Village school is inundated with applicants for single teaching post. Stephen Lucas and William Stewart report
When more than 100 applications for a teaching post landed on Tim Sykes's desk, the deluge of extra paperwork was, for once, welcome.
The number of applications for the Year 1 classroom teacher post was a surprise to the head of Leven Church of England primary in Beverley.
"I'm not a fan of paperwork, but this was different," said 34-year-old Mr Sykes. "It is nice to be in that position rather than having two or three to choose from like some areas of the country."
Leven primary, where inspectors rate the quality of teachers as very good overall, is in a village of around 1,000 homes approximately six miles from the East Yorkshire coast.
It has fewer than 200 pupils aged four to 11, whose levels of attainment on entry to school are above average. Most of their parents are in work and own their own homes. A year ago the school advertised a similar post and got about half the number of applications.
Mr Sykes puts the increase down to a series of awards for Leven, including Sport England's Activemark for sports and the Basic Skills Agency's Quality Mark for literacy and numeracy.
But jobs at nearby schools are also much sought-after. Beverley Minster C of E primary had 80 applications for a Year 4 classroom teacher two years ago, and at Beverley St Nicholas community primary two teaching posts each attracted more than 100 applications last year.

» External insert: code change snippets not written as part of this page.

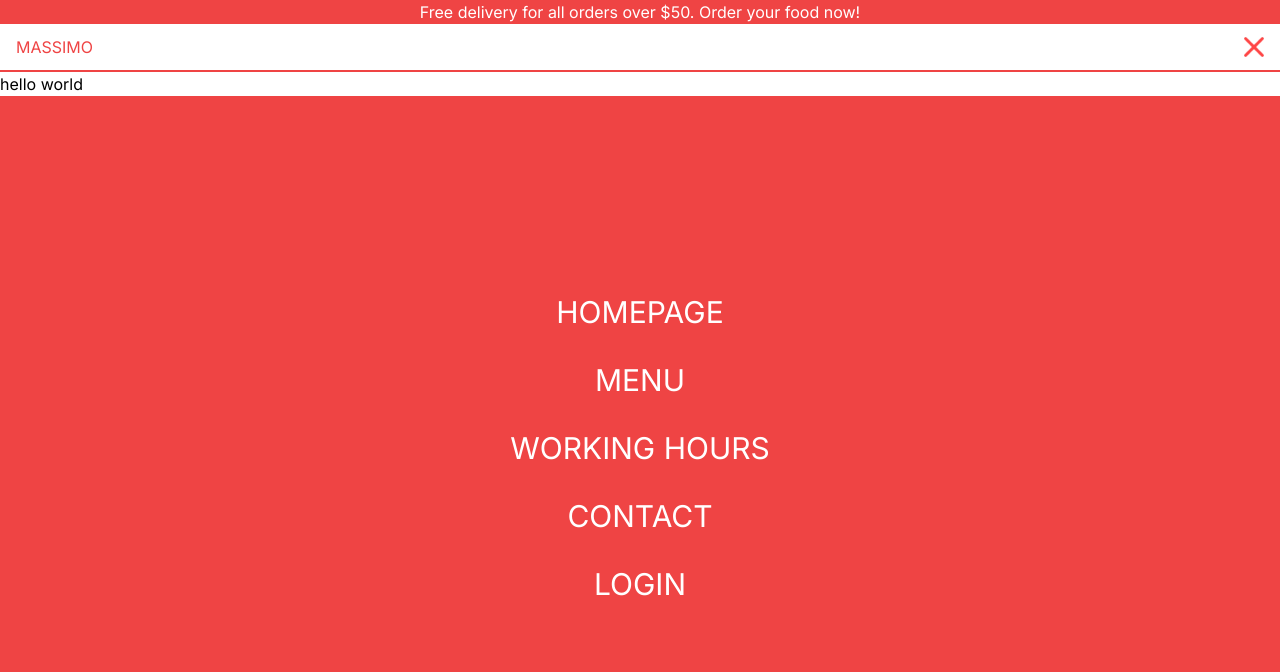
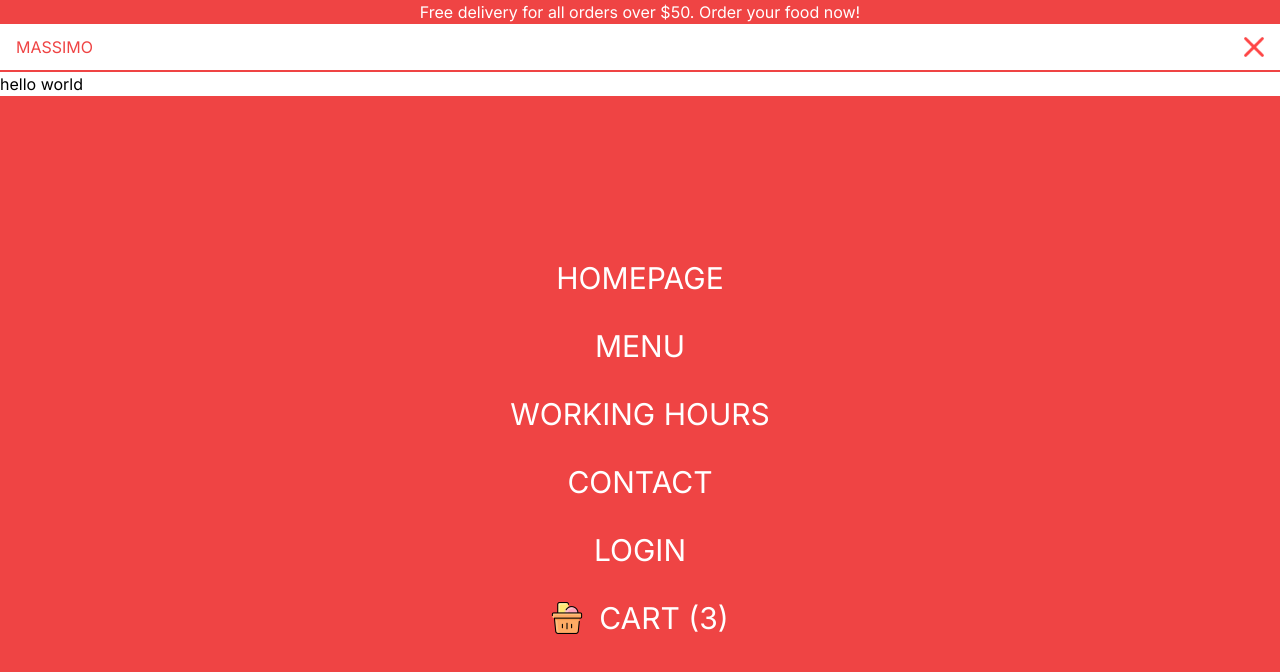
Before and after one commit to mesutsemiz/restaurant, a Next.js app: page / in a window 1280 px wide. Both pictures are taken after a click on the picture 1254 px from the left and 47 px from the top of the page. Shown: the top 672 px of the page. Built offline with nearby package versions, Linux system fonts and the light colour scheme.

Commit message:
cart comp. has been created

```diff
--- /dev/null
+++ b/src/components/CartIcon.tsx
@@ -0,0 +1,16 @@
+import Image from 'next/image'
+import Link from 'next/link'
+import React from 'react'
+
+const CartIcon = () => {
+  return (
+    <Link href="/cart" className=" flex items-center gap-4">
+        <div className='relative w-8 h-8'>
+        <Image src="/cart.png" alt="" fill/>
+        </div>
+        <span> Cart (3)</span>
+    </Link>
+  )
+}
+
+export default CartIcon
--- a/src/components/Menu.tsx
+++ b/src/components/Menu.tsx
@@ -3,6 +3,7 @@
 import Image from "next/image";
 import Link from "next/link";
 import React, { useState } from "react";
+import CartIcon from "./CartIcon";
 
 const links = [
   { id: 1, title: "Homepage", url: "/" },
@@ -35,19 +36,22 @@
           onClick={() => setOpen(false)}
         />
       )}
-      <div className="bg-red-500 text-white absolute left-0 top-24 w-full h-[calc(100vh-6rem)] flex flex-col gap-8 items-center justify-center text-3xl z-10">
+     { open && <div className="bg-red-500 text-white absolute left-0 top-24 w-full h-[calc(100vh-6rem)] flex flex-col gap-8 items-center justify-center text-3xl z-10">
         {links.map((item) => (
-          <Link href={item.url} key={item.id}>
+          <Link href={item.url} key={item.id} onClick={()=>setOpen(false?true:false)}>
             {item.title}
           </Link>
         ))}
 
         {!user ? (
-          <Link href="/login">login</Link>
+          <Link href="/login" onClick={()=>setOpen(false?true:false)}>login</Link>
         ) : (
-          <Link href="/orders"></Link>
+          <Link href="/orders" onClick={()=>setOpen(false?true:false)}></Link>
         )}
-      </div>
+        <Link href="/cart" onClick={()=>setOpen(false?true:false)}>
+          <CartIcon/>
+        </Link>
+      </div>}
     </div>
   );
 };
```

Bob Duerden, senior education adviser at East Riding of Yorkshire council, said: "We are used to seeing more than 60 applications for teaching jobs in East Riding, but 100 is unusual.
"Leven primary has a lot going for it though. It's a small school in a nice area."
The downside is that funding for the workforce agreement and falling rolls mean some East Riding schools are having to let staff go, he said.
Elsewhere in the country schools are struggling to recruit staff - or to hold on to those already in post.
John Howson, of Education Data Surveys, said that while falling rolls meant primary teaching jobs in many areas were hard to come by, increasing numbers of retiring heads meant schools faced the opposite problem in filling leadership positions. Headteacher vacancies were continuing to break records, with the latest figures showing that the number of posts advertised was up by more than a quarter compared to two years ago. In the first four months of the year there were 1,512 headship vacancies,up from 1,501 during the same period last year and from 1,199 in 2003, he said.
Sylvia Morris, head of the Cathedral school of St Saviour and St Mary Overie, in Southwark, south London, blames the cost of travel and housing in the capital for the expected loss of five of her 10 teachers in July.
She thinks the rise in the congestion charge from pound;5 to pound;8 from July will make things worse. "Teachers should receive the same reduction as other key workers," she said. "Public transport is not cheap or reliable.
It is smelly, sweaty and you get squashed in like a sardine and some of us don't want to do that day in day out."